Task directions: Write the records below out in full, character for character, with no pictures.

BEGIN

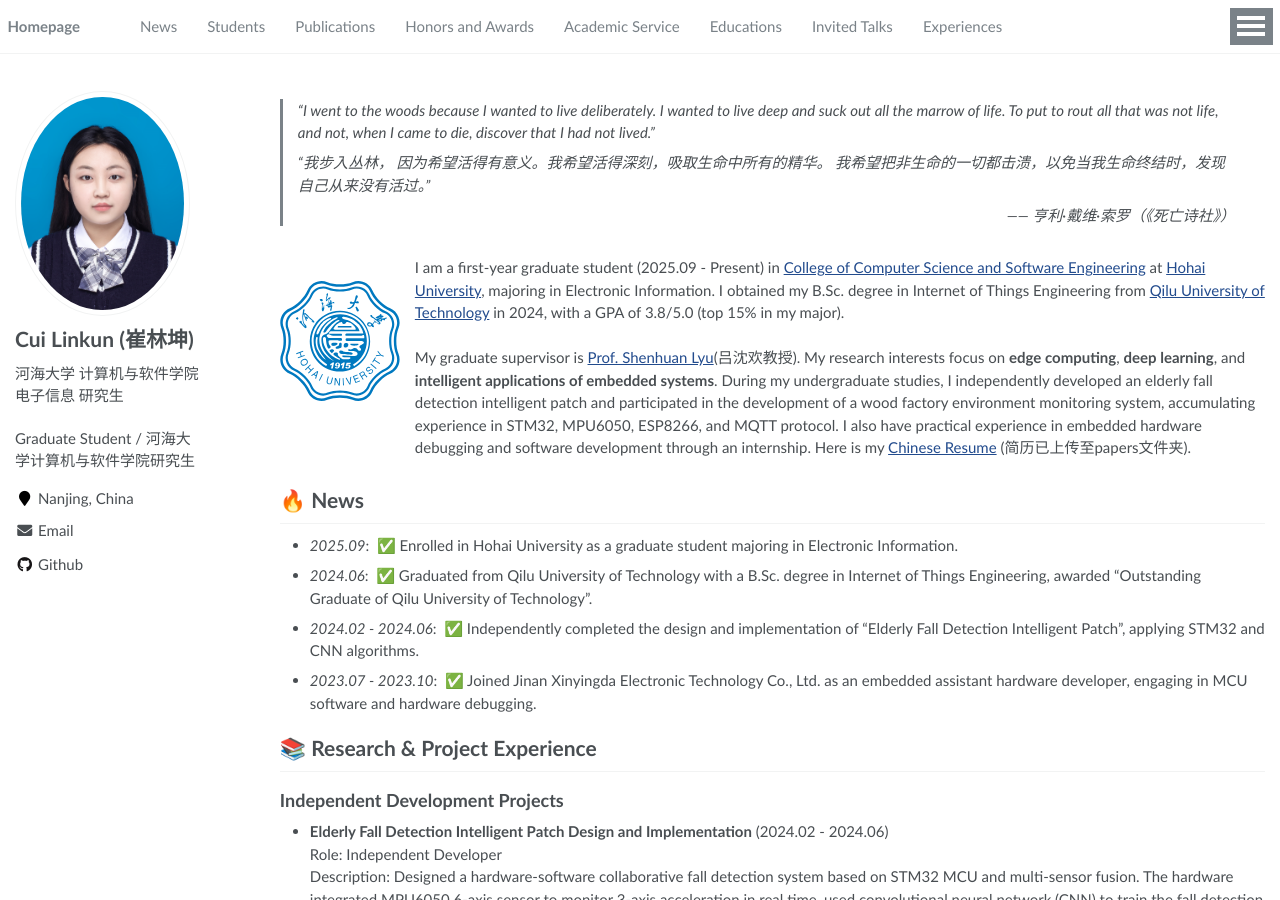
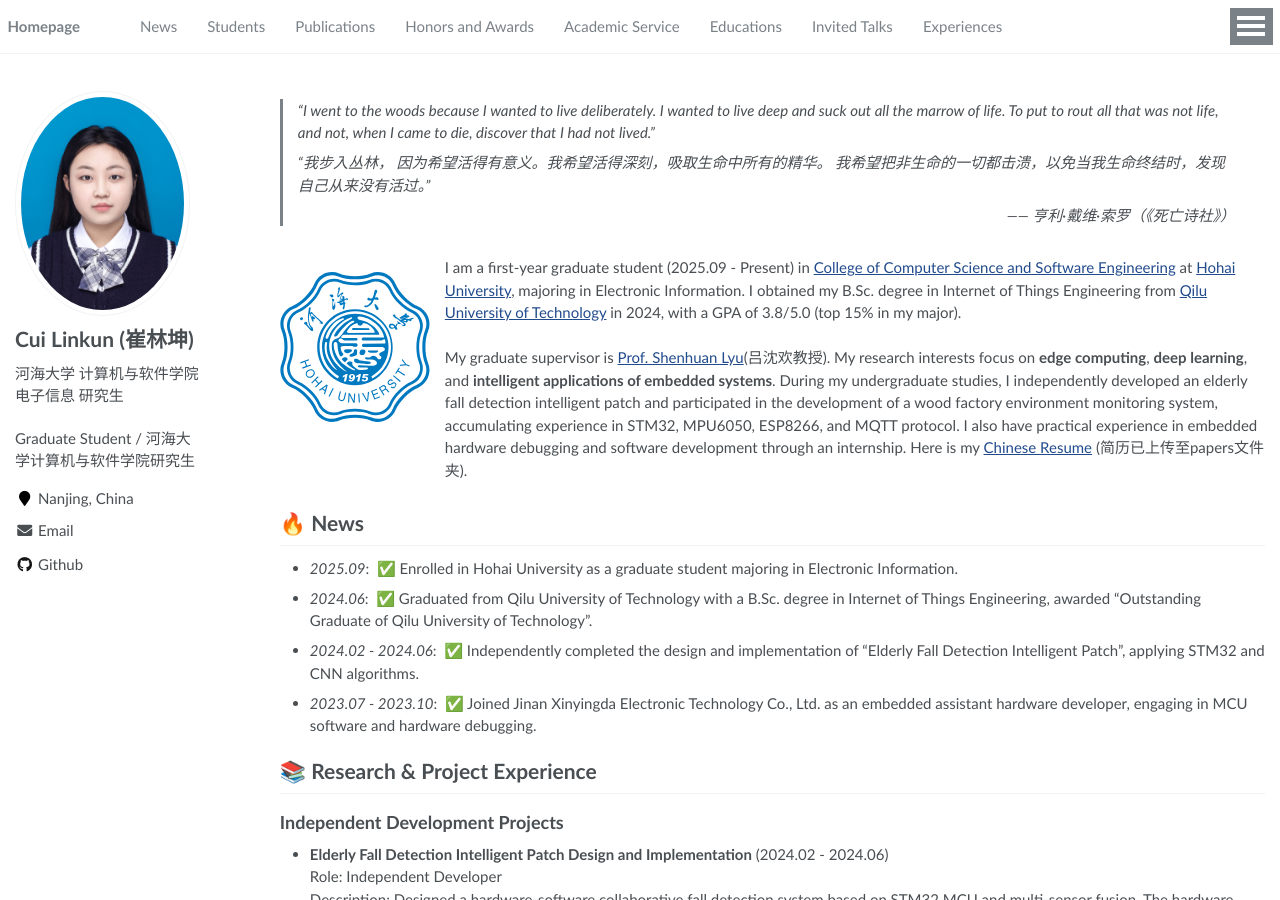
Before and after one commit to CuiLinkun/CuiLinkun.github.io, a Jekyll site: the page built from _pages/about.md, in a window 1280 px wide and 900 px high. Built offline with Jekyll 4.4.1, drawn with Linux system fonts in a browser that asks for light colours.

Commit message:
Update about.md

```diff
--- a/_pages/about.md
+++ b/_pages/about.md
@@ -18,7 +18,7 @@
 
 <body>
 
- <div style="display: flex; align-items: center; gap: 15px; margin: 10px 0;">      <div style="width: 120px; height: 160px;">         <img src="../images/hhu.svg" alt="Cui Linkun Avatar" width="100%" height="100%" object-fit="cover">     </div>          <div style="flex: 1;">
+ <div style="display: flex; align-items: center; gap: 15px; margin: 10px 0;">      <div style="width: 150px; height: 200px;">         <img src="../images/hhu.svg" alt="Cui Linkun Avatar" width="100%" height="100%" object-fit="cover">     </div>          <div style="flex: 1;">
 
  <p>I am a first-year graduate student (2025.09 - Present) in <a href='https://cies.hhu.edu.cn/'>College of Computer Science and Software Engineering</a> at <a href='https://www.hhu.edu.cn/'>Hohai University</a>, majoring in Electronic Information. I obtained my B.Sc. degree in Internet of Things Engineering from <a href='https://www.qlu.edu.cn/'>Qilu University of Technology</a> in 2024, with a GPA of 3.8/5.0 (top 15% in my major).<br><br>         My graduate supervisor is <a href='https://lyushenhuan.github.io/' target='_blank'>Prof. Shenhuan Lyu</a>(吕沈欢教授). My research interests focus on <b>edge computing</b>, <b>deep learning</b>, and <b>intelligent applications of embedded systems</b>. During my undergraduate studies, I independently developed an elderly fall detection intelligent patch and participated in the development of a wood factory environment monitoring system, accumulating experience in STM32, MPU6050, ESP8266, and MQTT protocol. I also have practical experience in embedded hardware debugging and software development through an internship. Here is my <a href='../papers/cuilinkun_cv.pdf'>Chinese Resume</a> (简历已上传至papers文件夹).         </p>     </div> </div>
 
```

END

Exercise answer:
Before and after one commit to CuiLinkun/CuiLinkun.github.io, a Jekyll site: the page built from _pages/about.md, in a window 1280 px wide and 900 px high. Built offline with Jekyll 4.4.1, drawn with Linux system fonts in a browser that asks for light colours.

Commit message:
Update about.md

```diff
--- a/_pages/about.md
+++ b/_pages/about.md
@@ -18,7 +18,7 @@
 
 <body>
 
- <div style="display: flex; align-items: center; gap: 15px; margin: 10px 0;">      <div style="width: 120px; height: 160px;">         <img src="../images/hhu.svg" alt="Cui Linkun Avatar" width="100%" height="100%" object-fit="cover">     </div>          <div style="flex: 1;">
+ <div style="display: flex; align-items: center; gap: 15px; margin: 10px 0;">      <div style="width: 150px; height: 200px;">         <img src="../images/hhu.svg" alt="Cui Linkun Avatar" width="100%" height="100%" object-fit="cover">     </div>          <div style="flex: 1;">
 
  <p>I am a first-year graduate student (2025.09 - Present) in <a href='https://cies.hhu.edu.cn/'>College of Computer Science and Software Engineering</a> at <a href='https://www.hhu.edu.cn/'>Hohai University</a>, majoring in Electronic Information. I obtained my B.Sc. degree in Internet of Things Engineering from <a href='https://www.qlu.edu.cn/'>Qilu University of Technology</a> in 2024, with a GPA of 3.8/5.0 (top 15% in my major).<br><br>         My graduate supervisor is <a href='https://lyushenhuan.github.io/' target='_blank'>Prof. Shenhuan Lyu</a>(吕沈欢教授). My research interests focus on <b>edge computing</b>, <b>deep learning</b>, and <b>intelligent applications of embedded systems</b>. During my undergraduate studies, I independently developed an elderly fall detection intelligent patch and participated in the development of a wood factory environment monitoring system, accumulating experience in STM32, MPU6050, ESP8266, and MQTT protocol. I also have practical experience in embedded hardware debugging and software development through an internship. Here is my <a href='../papers/cuilinkun_cv.pdf'>Chinese Resume</a> (简历已上传至papers文件夹).         </p>     </div> </div>
 
```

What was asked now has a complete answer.